* **Exercise goal**
Go through the records below and copy out every line holding "район".
*****
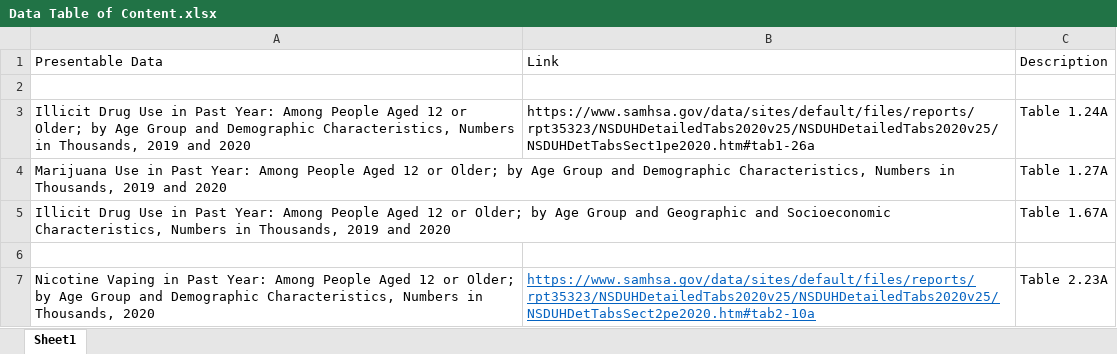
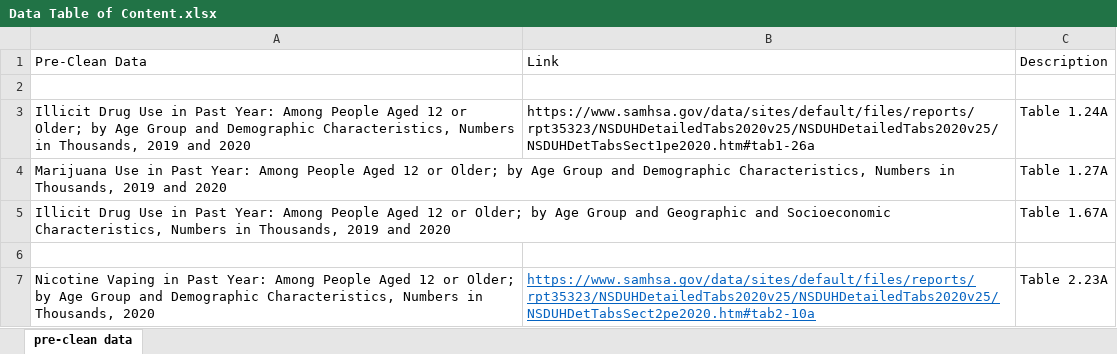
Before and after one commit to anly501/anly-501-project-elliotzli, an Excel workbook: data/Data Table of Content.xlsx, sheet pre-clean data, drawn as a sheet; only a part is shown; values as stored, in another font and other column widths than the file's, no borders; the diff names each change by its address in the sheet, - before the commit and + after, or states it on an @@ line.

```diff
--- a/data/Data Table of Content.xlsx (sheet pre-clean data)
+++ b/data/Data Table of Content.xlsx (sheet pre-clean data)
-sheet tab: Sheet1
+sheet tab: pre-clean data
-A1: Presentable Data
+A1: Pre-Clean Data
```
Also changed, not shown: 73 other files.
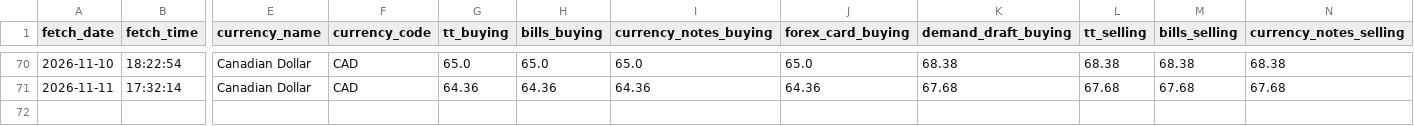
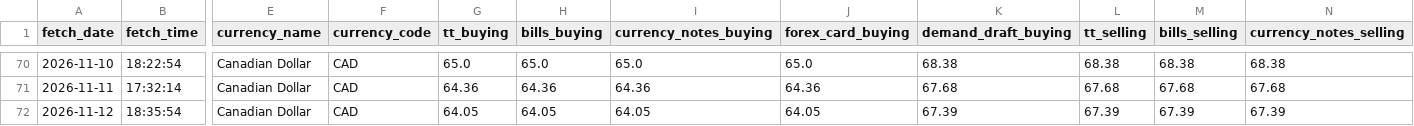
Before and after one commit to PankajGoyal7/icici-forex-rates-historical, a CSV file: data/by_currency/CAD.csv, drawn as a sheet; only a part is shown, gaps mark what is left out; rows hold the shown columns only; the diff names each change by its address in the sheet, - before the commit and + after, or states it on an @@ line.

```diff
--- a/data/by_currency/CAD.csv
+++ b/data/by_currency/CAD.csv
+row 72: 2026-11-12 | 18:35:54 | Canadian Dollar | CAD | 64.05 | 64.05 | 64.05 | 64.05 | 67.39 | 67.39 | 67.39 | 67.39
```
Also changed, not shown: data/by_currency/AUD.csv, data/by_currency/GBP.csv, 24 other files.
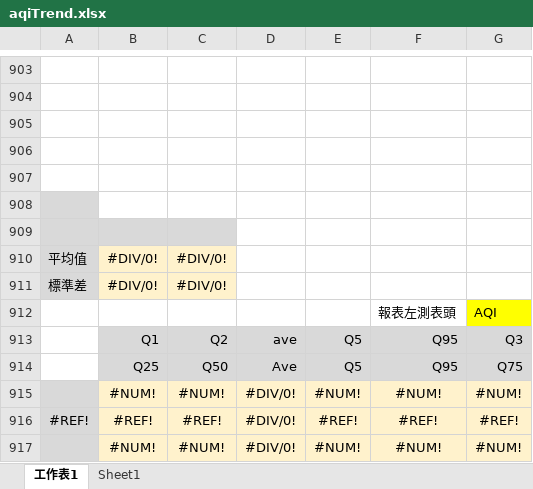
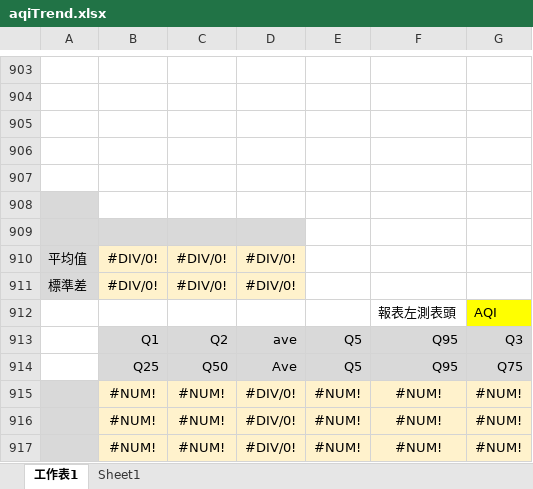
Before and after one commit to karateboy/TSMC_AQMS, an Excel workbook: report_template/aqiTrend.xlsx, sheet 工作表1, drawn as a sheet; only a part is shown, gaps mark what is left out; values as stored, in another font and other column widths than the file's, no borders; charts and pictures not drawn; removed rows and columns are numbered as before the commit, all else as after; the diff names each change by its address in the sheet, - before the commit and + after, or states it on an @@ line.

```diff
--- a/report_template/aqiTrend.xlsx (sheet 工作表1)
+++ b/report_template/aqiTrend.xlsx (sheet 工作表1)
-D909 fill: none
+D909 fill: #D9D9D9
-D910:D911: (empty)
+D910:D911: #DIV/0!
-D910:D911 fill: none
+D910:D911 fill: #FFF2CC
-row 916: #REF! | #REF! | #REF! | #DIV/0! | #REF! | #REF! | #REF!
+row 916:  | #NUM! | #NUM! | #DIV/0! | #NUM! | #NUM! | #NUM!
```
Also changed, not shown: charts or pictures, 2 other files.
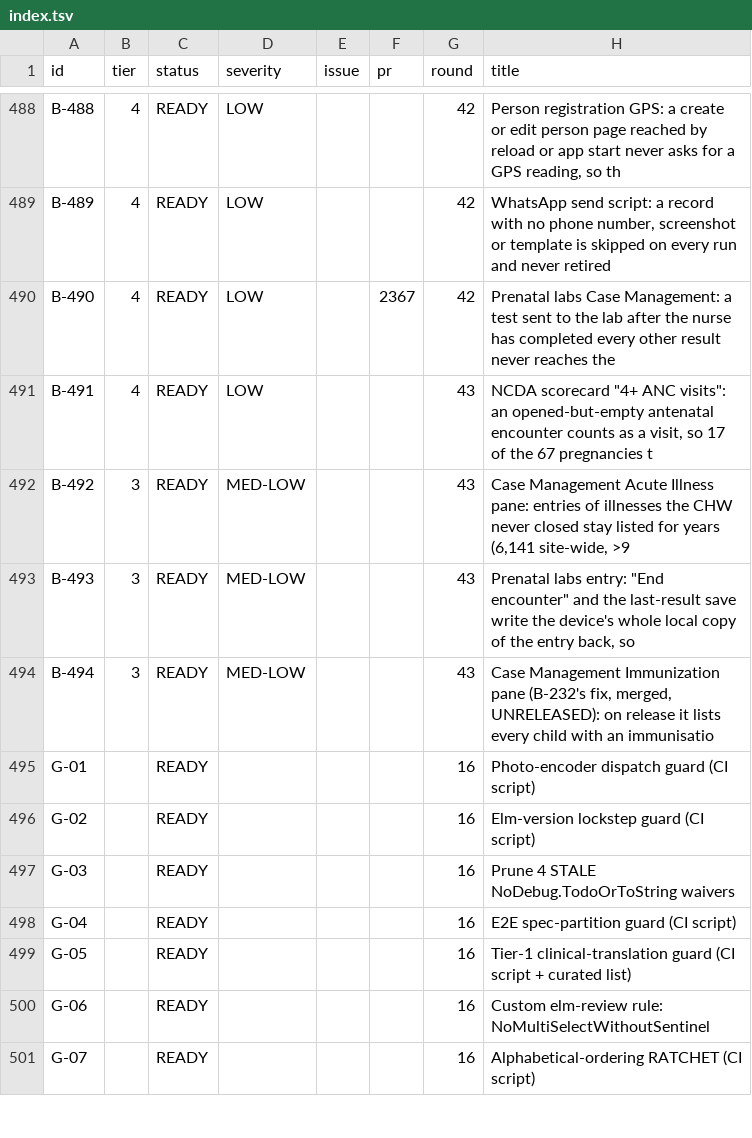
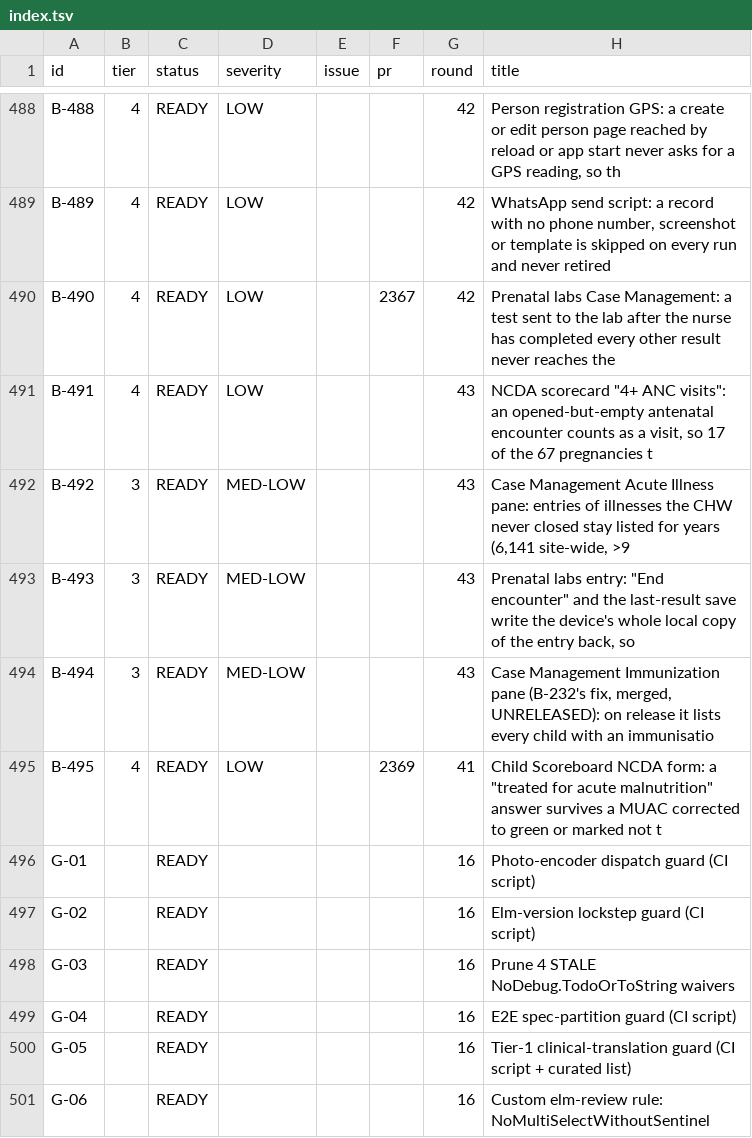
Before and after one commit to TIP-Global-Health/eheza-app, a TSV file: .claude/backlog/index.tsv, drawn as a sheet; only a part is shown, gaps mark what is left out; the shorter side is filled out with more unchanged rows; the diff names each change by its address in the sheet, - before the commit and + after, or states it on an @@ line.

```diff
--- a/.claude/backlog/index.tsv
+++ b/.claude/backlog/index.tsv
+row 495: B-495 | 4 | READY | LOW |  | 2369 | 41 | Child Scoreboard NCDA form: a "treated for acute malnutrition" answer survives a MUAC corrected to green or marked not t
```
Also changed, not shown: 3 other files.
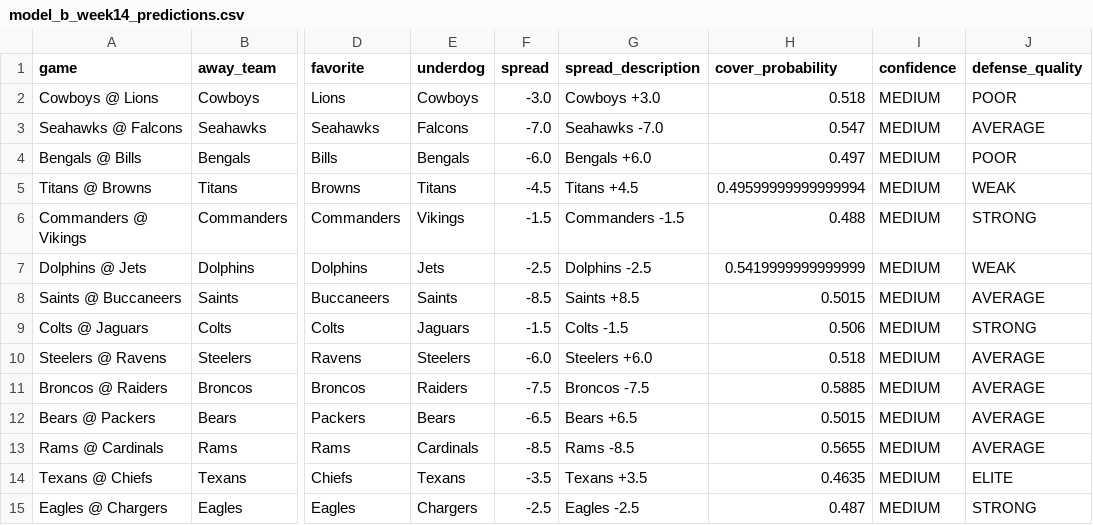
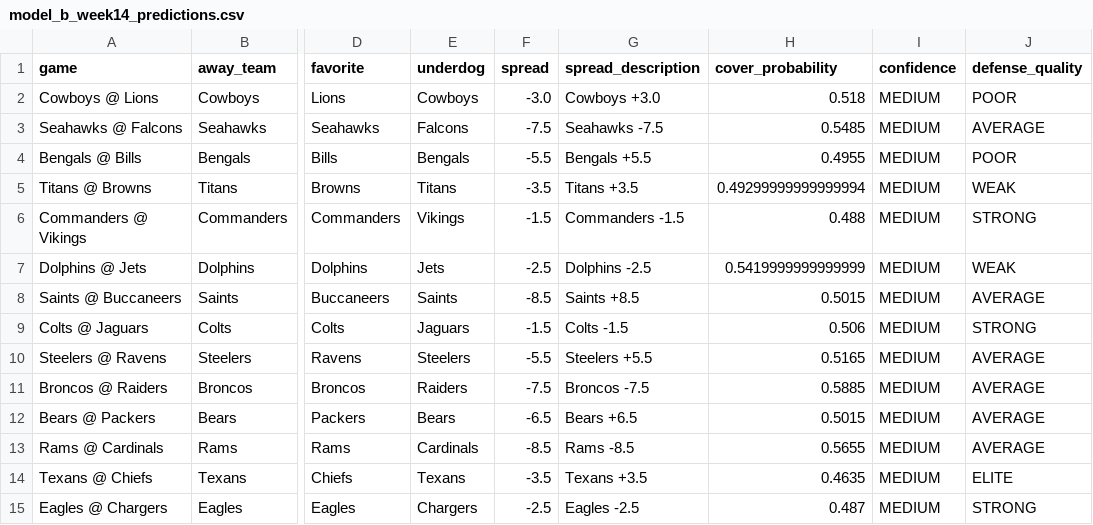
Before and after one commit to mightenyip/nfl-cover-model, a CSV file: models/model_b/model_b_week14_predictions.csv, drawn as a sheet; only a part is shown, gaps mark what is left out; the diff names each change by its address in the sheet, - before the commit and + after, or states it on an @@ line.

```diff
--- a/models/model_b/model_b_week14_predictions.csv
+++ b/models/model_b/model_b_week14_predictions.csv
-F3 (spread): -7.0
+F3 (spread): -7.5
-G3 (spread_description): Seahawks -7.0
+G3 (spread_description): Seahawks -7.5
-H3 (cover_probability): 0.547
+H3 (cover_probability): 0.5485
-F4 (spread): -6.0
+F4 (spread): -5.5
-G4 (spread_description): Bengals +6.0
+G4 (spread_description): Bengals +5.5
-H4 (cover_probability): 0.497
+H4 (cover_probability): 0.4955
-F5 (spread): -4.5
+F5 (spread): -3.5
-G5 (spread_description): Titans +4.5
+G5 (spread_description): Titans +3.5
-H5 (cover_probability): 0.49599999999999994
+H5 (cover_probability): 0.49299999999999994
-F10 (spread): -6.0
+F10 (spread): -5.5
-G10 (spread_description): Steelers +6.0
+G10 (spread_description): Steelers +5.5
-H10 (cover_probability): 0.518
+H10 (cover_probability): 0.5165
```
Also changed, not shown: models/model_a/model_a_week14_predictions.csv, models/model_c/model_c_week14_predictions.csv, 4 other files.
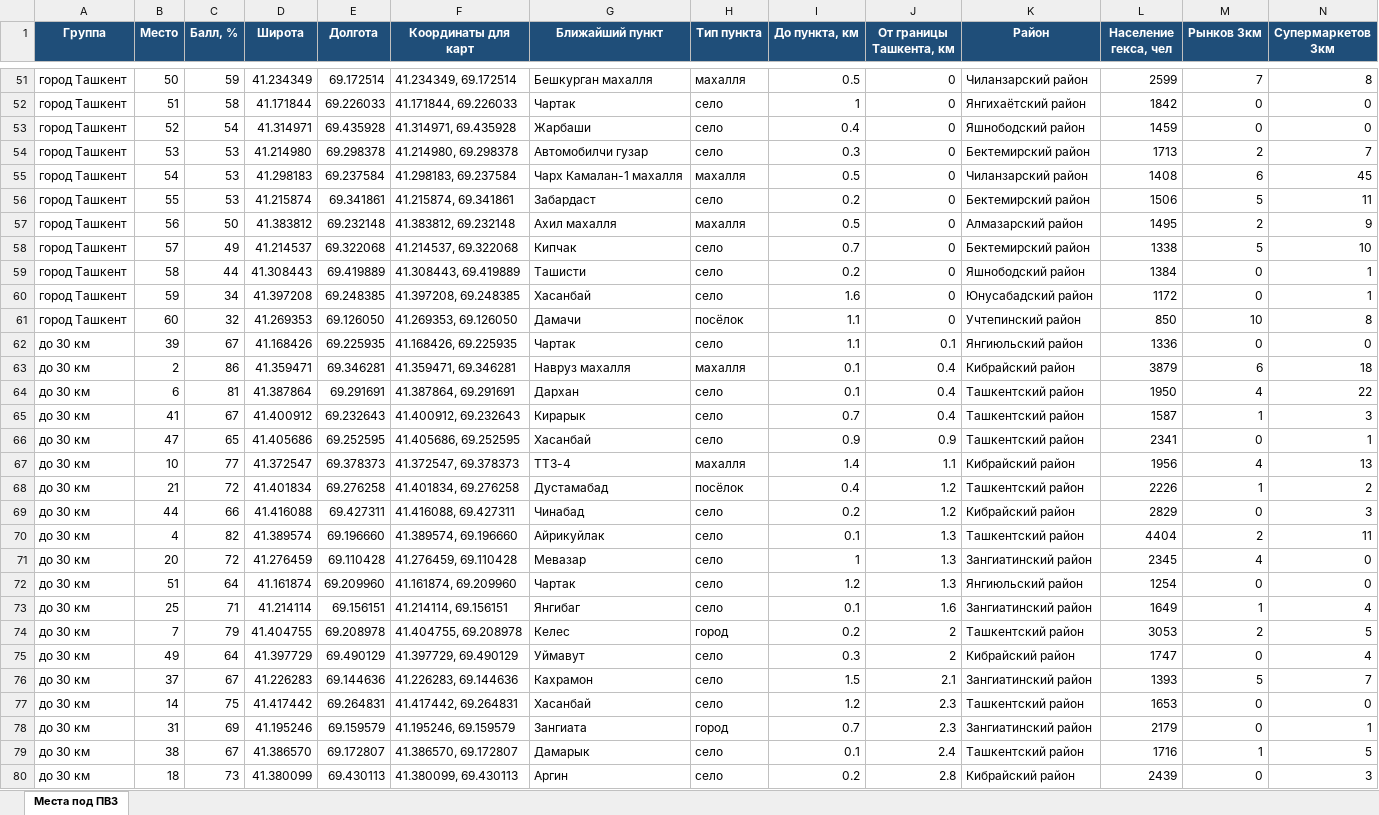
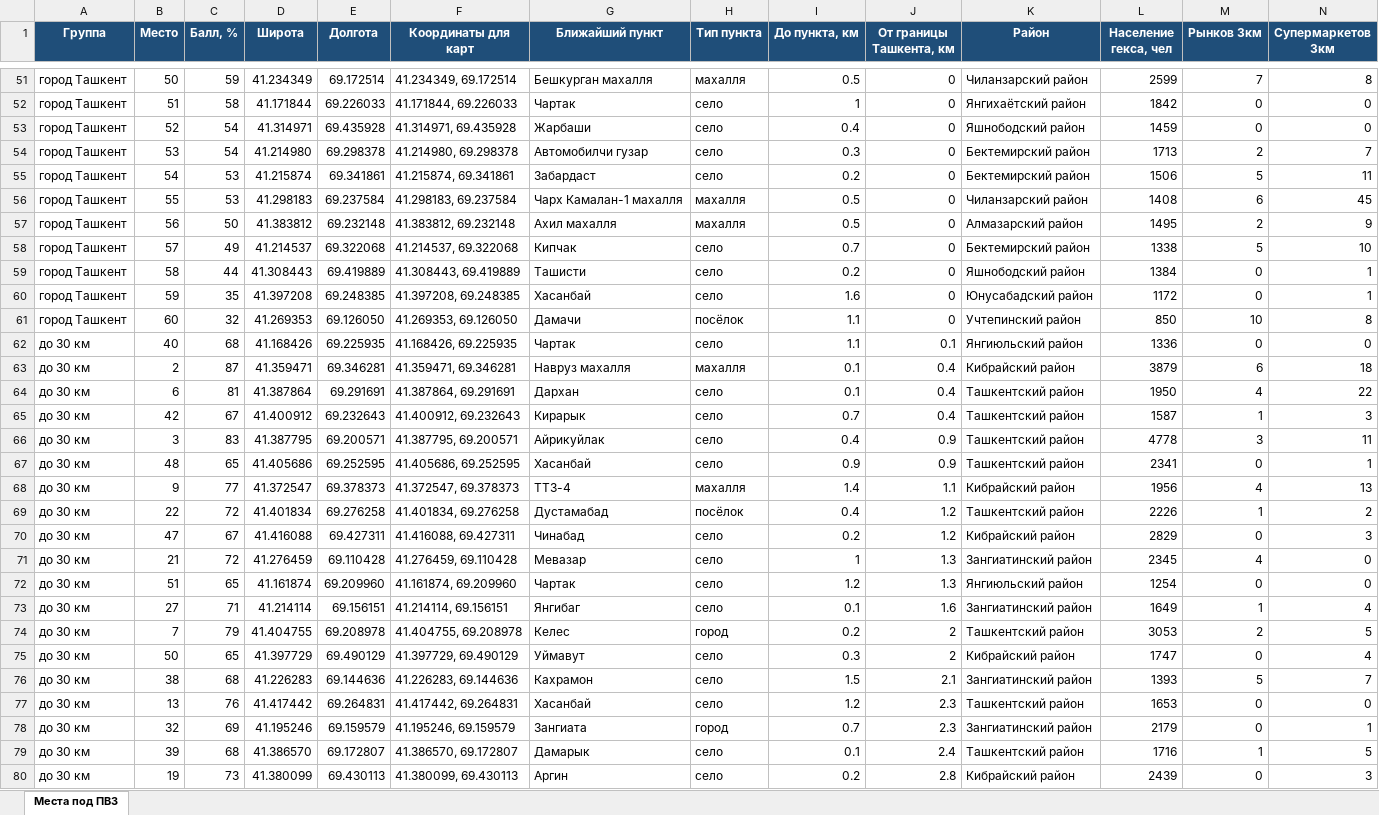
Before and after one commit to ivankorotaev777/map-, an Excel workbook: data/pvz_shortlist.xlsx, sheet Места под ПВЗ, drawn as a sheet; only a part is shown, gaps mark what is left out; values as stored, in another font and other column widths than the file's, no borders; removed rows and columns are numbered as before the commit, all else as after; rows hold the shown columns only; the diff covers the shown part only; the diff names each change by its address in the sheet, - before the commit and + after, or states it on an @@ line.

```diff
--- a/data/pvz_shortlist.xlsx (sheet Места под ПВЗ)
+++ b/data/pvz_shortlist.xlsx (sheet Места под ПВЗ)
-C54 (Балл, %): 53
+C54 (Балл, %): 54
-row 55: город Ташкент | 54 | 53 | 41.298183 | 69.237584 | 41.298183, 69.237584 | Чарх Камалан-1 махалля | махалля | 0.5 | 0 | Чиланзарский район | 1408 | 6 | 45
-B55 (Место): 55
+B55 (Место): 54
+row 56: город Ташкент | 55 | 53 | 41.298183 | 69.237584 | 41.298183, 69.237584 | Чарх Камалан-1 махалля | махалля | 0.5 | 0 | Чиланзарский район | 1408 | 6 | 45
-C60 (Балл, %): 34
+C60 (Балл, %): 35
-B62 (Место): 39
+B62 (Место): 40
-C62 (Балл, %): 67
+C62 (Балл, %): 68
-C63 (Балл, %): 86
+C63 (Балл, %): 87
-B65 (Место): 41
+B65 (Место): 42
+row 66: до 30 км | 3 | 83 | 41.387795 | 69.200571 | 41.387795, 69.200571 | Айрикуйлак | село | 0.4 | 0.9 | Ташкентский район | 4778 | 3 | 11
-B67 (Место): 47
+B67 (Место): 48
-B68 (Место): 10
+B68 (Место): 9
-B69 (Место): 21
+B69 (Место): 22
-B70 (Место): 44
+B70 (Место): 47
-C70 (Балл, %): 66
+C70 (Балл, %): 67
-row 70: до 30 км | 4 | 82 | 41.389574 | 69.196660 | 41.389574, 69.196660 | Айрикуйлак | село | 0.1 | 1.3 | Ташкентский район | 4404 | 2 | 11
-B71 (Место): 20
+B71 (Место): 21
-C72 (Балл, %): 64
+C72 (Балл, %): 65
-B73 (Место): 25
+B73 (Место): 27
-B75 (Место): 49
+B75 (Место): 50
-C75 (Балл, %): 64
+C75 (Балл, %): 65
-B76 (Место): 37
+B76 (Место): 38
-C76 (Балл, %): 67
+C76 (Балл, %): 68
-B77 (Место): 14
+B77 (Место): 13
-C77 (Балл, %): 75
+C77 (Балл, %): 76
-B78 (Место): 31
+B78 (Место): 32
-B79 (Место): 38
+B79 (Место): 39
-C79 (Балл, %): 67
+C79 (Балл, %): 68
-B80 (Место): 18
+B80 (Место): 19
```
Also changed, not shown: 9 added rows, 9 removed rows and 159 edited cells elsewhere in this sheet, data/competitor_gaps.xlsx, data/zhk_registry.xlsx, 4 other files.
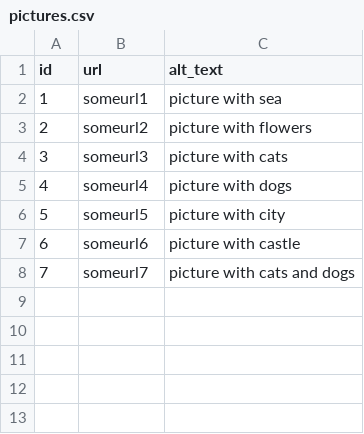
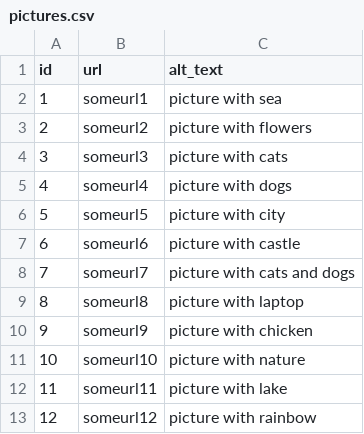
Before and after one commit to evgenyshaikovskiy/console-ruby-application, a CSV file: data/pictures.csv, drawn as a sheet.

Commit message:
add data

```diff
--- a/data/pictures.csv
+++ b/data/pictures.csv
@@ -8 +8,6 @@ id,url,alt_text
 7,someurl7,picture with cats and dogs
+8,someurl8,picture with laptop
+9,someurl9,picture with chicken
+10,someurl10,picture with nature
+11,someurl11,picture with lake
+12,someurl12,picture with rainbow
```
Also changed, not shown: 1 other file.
*****
* **Task result**
-row 55: город Ташкент | 54 | 53 | 41.298183 | 69.237584 | 41.298183, 69.237584 | Чарх Камалан-1 махалля | махалля | 0.5 | 0 | Чиланзарский район | 1408 | 6 | 45
+row 56: город Ташкент | 55 | 53 | 41.298183 | 69.237584 | 41.298183, 69.237584 | Чарх Камалан-1 махалля | махалля | 0.5 | 0 | Чиланзарский район | 1408 | 6 | 45
+row 66: до 30 км | 3 | 83 | 41.387795 | 69.200571 | 41.387795, 69.200571 | Айрикуйлак | село | 0.4 | 0.9 | Ташкентский район | 4778 | 3 | 11
-row 70: до 30 км | 4 | 82 | 41.389574 | 69.196660 | 41.389574, 69.196660 | Айрикуйлак | село | 0.1 | 1.3 | Ташкентский район | 4404 | 2 | 11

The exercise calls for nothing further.